**Assigned task**
Only lines containing the string "href" belong in the answer; find them in the records and copy them.
***
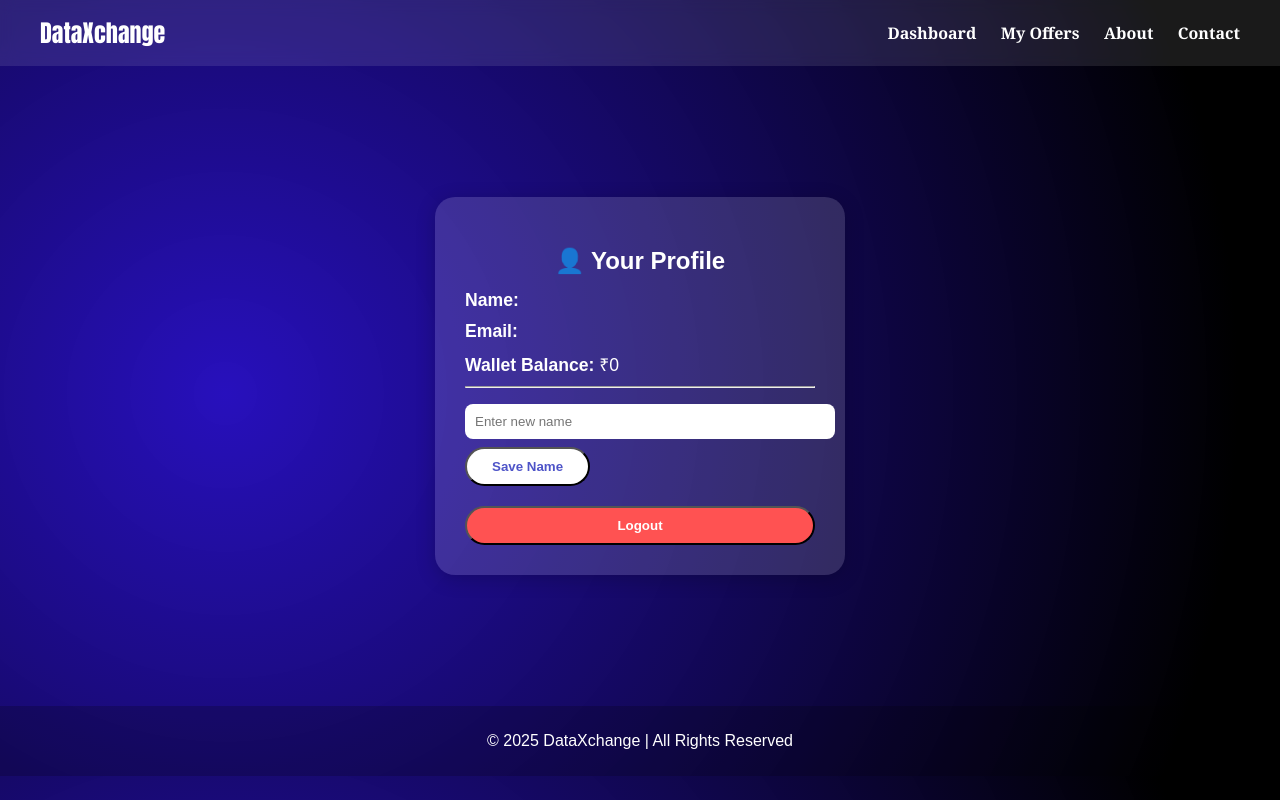
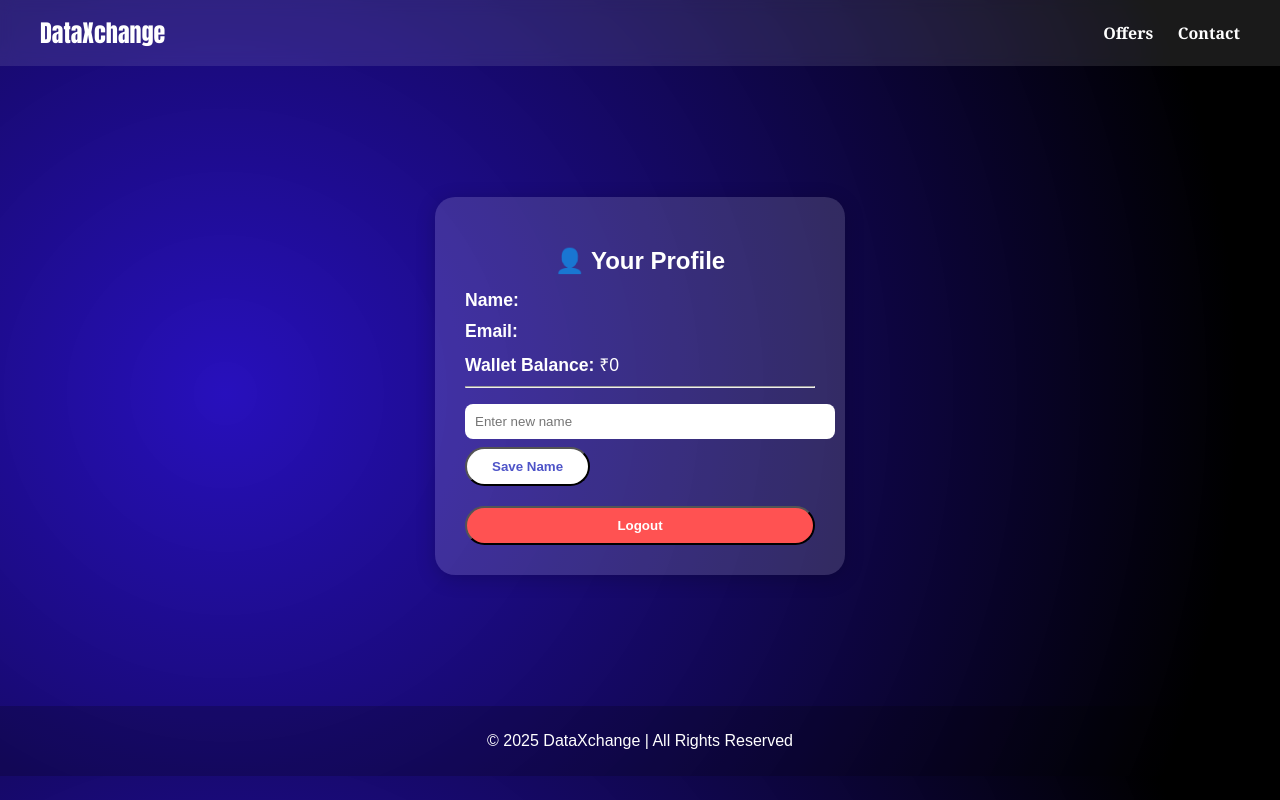
Before and after one commit to Prasad8344/Dataxchange, a plain HTML site: page profile.html in a window 1280 px wide. Drawn offline with Linux system fonts and the light colour scheme; no server answers.

Commit message:
Updated code

```diff
--- a/profile.html
+++ b/profile.html
@@ -10,9 +10,7 @@
   <header>
     <div class="logo">DataXchange</div>
     <nav>
-      <a href="dashboard.html">Dashboard</a>
-      <a href="myoffers.html">My Offers</a>
-      <a href="about.html">About</a>
+      <a href="myoffers.html">Offers</a>
       <a href="contact.html">Contact</a>
     </nav>
   </header>
```
Also changed, not shown: sell.html (+0 -1 lines).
***
**Task output**
-      <a href="dashboard.html">Dashboard</a>
-      <a href="myoffers.html">My Offers</a>
-      <a href="about.html">About</a>
+      <a href="myoffers.html">Offers</a>
       <a href="contact.html">Contact</a>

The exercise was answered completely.